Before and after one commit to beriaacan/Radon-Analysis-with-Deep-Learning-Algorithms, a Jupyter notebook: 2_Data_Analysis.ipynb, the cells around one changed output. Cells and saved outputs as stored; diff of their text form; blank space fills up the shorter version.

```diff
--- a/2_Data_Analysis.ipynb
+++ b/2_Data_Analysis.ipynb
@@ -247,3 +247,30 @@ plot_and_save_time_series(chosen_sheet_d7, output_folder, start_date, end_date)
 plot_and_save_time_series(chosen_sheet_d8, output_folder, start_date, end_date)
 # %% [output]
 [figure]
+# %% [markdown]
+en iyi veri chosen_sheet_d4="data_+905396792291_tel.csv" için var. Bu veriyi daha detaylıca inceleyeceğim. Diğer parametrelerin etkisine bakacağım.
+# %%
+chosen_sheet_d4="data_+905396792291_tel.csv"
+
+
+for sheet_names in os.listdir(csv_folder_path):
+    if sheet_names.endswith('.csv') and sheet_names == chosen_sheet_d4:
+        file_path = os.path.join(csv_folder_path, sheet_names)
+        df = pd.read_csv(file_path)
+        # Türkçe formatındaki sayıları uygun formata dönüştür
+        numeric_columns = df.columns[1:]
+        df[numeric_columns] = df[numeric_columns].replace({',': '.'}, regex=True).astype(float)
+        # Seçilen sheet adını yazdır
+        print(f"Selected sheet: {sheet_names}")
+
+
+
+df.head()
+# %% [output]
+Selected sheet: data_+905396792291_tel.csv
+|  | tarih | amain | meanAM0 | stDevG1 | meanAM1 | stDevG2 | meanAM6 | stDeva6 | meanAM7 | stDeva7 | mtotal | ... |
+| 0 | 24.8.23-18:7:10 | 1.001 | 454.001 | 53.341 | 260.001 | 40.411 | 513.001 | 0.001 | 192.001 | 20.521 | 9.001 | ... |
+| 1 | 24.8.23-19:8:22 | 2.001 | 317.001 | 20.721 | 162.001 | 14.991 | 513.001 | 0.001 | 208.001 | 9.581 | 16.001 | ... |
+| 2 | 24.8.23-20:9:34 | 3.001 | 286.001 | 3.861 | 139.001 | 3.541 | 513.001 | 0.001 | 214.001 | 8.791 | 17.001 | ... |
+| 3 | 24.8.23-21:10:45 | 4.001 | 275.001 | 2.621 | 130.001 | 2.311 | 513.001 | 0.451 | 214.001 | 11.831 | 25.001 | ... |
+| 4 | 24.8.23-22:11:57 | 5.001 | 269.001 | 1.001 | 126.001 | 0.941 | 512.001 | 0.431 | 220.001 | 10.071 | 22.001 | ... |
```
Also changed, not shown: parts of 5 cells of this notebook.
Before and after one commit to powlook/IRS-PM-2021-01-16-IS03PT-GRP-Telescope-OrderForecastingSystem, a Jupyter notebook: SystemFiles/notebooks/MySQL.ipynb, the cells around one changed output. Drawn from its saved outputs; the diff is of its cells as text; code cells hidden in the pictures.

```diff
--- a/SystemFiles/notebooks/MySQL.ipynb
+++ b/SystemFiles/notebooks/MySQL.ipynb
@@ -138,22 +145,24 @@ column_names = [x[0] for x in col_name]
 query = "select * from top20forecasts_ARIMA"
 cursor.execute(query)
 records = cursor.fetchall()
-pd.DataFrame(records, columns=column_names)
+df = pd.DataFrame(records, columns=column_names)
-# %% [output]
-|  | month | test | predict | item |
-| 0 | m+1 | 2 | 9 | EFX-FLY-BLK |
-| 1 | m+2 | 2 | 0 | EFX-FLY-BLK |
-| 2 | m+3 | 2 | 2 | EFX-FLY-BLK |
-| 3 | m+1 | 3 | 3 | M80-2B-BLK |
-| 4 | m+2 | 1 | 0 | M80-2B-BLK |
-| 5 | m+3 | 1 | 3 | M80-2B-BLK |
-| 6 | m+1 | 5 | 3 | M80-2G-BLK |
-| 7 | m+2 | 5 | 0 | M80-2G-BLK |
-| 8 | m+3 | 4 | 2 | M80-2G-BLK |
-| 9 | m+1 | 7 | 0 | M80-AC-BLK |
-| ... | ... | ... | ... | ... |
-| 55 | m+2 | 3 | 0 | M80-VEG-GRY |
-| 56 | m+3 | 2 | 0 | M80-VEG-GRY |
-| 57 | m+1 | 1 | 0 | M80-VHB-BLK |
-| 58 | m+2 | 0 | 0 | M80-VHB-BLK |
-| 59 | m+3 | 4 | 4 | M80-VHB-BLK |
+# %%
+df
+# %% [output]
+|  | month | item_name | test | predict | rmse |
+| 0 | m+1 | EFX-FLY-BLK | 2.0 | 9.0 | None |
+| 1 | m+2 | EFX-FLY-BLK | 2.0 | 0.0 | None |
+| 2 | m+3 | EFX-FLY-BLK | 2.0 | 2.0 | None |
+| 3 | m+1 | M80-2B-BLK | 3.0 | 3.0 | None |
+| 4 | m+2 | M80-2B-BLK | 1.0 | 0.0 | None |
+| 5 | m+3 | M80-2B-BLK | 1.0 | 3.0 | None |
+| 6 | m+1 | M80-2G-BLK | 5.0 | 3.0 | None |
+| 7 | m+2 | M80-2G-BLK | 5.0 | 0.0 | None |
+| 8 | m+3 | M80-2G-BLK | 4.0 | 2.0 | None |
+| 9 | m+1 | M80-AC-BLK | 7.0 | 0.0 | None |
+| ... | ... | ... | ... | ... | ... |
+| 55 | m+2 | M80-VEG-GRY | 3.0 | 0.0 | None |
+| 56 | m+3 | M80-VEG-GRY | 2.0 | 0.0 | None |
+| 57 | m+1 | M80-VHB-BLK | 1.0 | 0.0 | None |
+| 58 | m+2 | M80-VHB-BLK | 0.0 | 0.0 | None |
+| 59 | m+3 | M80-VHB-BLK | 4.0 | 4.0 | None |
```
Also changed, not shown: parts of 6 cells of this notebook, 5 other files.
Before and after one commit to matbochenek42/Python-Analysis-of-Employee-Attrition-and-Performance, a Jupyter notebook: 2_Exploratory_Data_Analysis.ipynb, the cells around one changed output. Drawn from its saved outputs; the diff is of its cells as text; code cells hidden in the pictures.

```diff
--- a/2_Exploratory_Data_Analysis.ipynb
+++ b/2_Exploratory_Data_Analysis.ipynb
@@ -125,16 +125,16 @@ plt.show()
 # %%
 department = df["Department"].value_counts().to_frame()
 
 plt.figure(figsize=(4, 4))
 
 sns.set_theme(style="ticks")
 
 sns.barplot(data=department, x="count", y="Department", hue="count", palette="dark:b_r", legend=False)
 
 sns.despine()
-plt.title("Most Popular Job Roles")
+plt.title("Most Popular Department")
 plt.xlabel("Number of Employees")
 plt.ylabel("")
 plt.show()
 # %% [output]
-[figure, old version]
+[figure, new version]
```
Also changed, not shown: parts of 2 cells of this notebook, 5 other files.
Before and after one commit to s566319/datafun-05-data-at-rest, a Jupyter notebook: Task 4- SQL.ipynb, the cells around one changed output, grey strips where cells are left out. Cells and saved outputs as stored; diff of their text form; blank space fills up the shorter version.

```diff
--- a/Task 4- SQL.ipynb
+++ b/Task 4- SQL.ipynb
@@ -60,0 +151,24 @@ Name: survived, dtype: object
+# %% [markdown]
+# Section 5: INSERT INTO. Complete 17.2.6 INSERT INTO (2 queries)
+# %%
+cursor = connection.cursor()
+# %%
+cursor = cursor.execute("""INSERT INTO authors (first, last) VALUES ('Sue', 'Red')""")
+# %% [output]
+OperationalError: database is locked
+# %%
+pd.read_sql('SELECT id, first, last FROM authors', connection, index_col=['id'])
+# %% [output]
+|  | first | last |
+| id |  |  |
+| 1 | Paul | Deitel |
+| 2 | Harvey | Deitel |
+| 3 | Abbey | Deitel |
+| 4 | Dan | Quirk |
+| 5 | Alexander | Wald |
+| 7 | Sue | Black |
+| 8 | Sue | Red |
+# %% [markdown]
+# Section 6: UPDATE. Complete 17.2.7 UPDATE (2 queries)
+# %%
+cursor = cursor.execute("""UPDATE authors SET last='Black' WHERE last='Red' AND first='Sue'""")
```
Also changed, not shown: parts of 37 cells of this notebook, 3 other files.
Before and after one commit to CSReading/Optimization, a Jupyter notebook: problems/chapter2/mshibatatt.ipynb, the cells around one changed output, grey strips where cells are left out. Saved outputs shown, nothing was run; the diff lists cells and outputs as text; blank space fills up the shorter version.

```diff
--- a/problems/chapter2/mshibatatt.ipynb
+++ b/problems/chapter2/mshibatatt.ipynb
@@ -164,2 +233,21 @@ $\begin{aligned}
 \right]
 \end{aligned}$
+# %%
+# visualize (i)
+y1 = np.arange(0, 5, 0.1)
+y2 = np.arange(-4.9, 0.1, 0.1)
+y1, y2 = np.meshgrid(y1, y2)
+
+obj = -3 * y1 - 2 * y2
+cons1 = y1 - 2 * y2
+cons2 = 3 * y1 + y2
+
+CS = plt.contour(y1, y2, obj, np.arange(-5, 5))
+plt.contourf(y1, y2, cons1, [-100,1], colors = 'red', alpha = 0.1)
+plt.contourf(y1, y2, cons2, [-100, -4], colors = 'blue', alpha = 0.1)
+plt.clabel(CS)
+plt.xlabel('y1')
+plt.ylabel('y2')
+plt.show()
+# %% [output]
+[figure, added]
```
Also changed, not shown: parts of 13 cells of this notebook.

+===+

**TASK TO CARRY OUT**
Looking over the records, find each line with the word "notebooks" and copy it.

**RESULT OF THE EXERCISE**
Before and after one commit to powlook/IRS-PM-2021-01-16-IS03PT-GRP-Telescope-OrderForecastingSystem, a Jupyter notebook: SystemFiles/notebooks/MySQL.ipynb, the cells around one changed output. Drawn from its saved outputs; the diff is of its cells as text; code cells hidden in the pictures.
--- a/SystemFiles/notebooks/MySQL.ipynb
+++ b/SystemFiles/notebooks/MySQL.ipynb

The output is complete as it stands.